Exercise details
Output the full listing exactly as written, with no pictures in it.

Material supplied
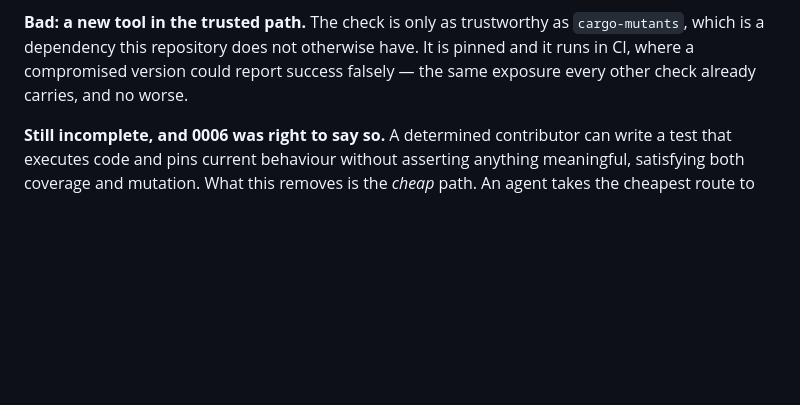
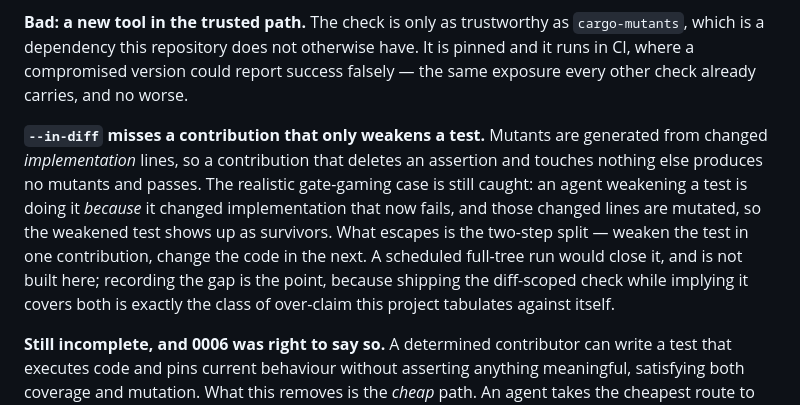
Before and after one commit to hey-vera/gitlocus, a Markdown page: docs/adr/0015-mutation-testing-is-what-resists-gate-gaming.md, the part around the change. GitHub-like rendering; blank space fills up the shorter version.

```diff
--- a/docs/adr/0015-mutation-testing-is-what-resists-gate-gaming.md
+++ b/docs/adr/0015-mutation-testing-is-what-resists-gate-gaming.md
@@ -132,6 +132,17 @@ run, not a gate.
 It is pinned and it runs in CI, where a compromised version could report success
 falsely — the same exposure every other check already carries, and no worse.
 
+**`--in-diff` misses a contribution that only weakens a test.** Mutants are
+generated from changed *implementation* lines, so a contribution that deletes an
+assertion and touches nothing else produces no mutants and passes. The realistic
+gate-gaming case is still caught: an agent weakening a test is doing it *because*
+it changed implementation that now fails, and those changed lines are mutated, so
+the weakened test shows up as survivors. What escapes is the two-step split —
+weaken the test in one contribution, change the code in the next. A scheduled
+full-tree run would close it, and is not built here; recording the gap is the
+point, because shipping the diff-scoped check while implying it covers both is
+exactly the class of over-claim this project tabulates against itself.
+
 **Still incomplete, and 0006 was right to say so.** A determined contributor can
 write a test that executes code and pins current behaviour without asserting
 anything meaningful, satisfying both coverage and mutation. What this removes is
```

Result for this task
Before and after one commit to hey-vera/gitlocus, a Markdown page: docs/adr/0015-mutation-testing-is-what-resists-gate-gaming.md, the part around the change. GitHub-like rendering; blank space fills up the shorter version.

```diff
--- a/docs/adr/0015-mutation-testing-is-what-resists-gate-gaming.md
+++ b/docs/adr/0015-mutation-testing-is-what-resists-gate-gaming.md
@@ -132,6 +132,17 @@ run, not a gate.
 It is pinned and it runs in CI, where a compromised version could report success
 falsely — the same exposure every other check already carries, and no worse.
 
+**`--in-diff` misses a contribution that only weakens a test.** Mutants are
+generated from changed *implementation* lines, so a contribution that deletes an
+assertion and touches nothing else produces no mutants and passes. The realistic
+gate-gaming case is still caught: an agent weakening a test is doing it *because*
+it changed implementation that now fails, and those changed lines are mutated, so
+the weakened test shows up as survivors. What escapes is the two-step split —
+weaken the test in one contribution, change the code in the next. A scheduled
+full-tree run would close it, and is not built here; recording the gap is the
+point, because shipping the diff-scoped check while implying it covers both is
+exactly the class of over-claim this project tabulates against itself.
+
 **Still incomplete, and 0006 was right to say so.** A determined contributor can
 write a test that executes code and pins current behaviour without asserting
 anything meaningful, satisfying both coverage and mutation. What this removes is
```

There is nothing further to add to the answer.